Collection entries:
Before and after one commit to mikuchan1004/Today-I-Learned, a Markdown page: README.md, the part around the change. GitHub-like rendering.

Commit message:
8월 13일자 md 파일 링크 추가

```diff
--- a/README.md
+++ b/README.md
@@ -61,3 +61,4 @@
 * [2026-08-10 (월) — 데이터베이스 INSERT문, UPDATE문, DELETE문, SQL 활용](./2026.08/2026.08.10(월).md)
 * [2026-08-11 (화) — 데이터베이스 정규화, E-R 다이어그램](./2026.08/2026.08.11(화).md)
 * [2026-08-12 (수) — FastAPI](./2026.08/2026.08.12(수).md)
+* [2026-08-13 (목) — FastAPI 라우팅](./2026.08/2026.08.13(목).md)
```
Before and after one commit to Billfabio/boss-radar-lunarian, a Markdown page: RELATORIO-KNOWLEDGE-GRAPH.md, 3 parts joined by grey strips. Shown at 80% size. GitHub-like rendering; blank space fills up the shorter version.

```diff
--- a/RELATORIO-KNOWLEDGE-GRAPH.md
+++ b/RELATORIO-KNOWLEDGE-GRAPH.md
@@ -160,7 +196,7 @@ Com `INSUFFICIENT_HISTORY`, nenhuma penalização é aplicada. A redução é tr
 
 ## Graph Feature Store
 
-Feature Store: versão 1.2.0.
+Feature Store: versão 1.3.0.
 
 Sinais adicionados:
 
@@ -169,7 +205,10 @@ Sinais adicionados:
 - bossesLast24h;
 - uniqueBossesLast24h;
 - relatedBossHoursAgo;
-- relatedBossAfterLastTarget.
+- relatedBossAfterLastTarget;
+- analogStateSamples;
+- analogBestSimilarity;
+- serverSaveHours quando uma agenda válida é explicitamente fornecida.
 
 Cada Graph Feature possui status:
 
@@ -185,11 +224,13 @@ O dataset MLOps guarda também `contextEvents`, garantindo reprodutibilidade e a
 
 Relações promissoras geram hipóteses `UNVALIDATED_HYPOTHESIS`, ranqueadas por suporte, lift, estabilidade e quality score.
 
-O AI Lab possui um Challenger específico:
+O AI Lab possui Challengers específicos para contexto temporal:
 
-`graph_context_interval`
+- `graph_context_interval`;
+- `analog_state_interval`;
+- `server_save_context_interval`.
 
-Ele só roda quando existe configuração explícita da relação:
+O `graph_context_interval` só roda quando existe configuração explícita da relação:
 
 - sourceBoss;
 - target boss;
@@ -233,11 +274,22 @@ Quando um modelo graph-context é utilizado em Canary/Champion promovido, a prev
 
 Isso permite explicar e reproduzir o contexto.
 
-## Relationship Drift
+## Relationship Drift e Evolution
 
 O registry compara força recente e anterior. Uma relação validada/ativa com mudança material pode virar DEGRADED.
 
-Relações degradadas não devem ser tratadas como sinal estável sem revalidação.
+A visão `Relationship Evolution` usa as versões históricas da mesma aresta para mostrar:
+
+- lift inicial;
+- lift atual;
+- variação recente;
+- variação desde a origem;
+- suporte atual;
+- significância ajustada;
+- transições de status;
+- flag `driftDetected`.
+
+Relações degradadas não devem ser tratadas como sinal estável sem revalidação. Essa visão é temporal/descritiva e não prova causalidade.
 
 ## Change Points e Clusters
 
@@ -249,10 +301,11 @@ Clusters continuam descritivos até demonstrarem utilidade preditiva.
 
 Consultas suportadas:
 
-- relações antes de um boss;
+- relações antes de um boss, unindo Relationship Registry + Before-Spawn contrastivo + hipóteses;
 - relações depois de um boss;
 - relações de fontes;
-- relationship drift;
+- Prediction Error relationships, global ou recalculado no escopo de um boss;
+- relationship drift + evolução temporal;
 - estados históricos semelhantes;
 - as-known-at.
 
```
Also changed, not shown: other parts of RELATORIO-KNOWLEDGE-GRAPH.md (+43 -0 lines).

## Your assignment
Whenever the word "KNOWLEDGE" occurs in a line above, copy that line.

## Result below
Before and after one commit to Billfabio/boss-radar-lunarian, a Markdown page: RELATORIO-KNOWLEDGE-GRAPH.md, 3 parts joined by grey strips. Shown at 80% size. GitHub-like rendering; blank space fills up the shorter version.
--- a/RELATORIO-KNOWLEDGE-GRAPH.md
+++ b/RELATORIO-KNOWLEDGE-GRAPH.md
Also changed, not shown: other parts of RELATORIO-KNOWLEDGE-GRAPH.md (+43 -0 lines).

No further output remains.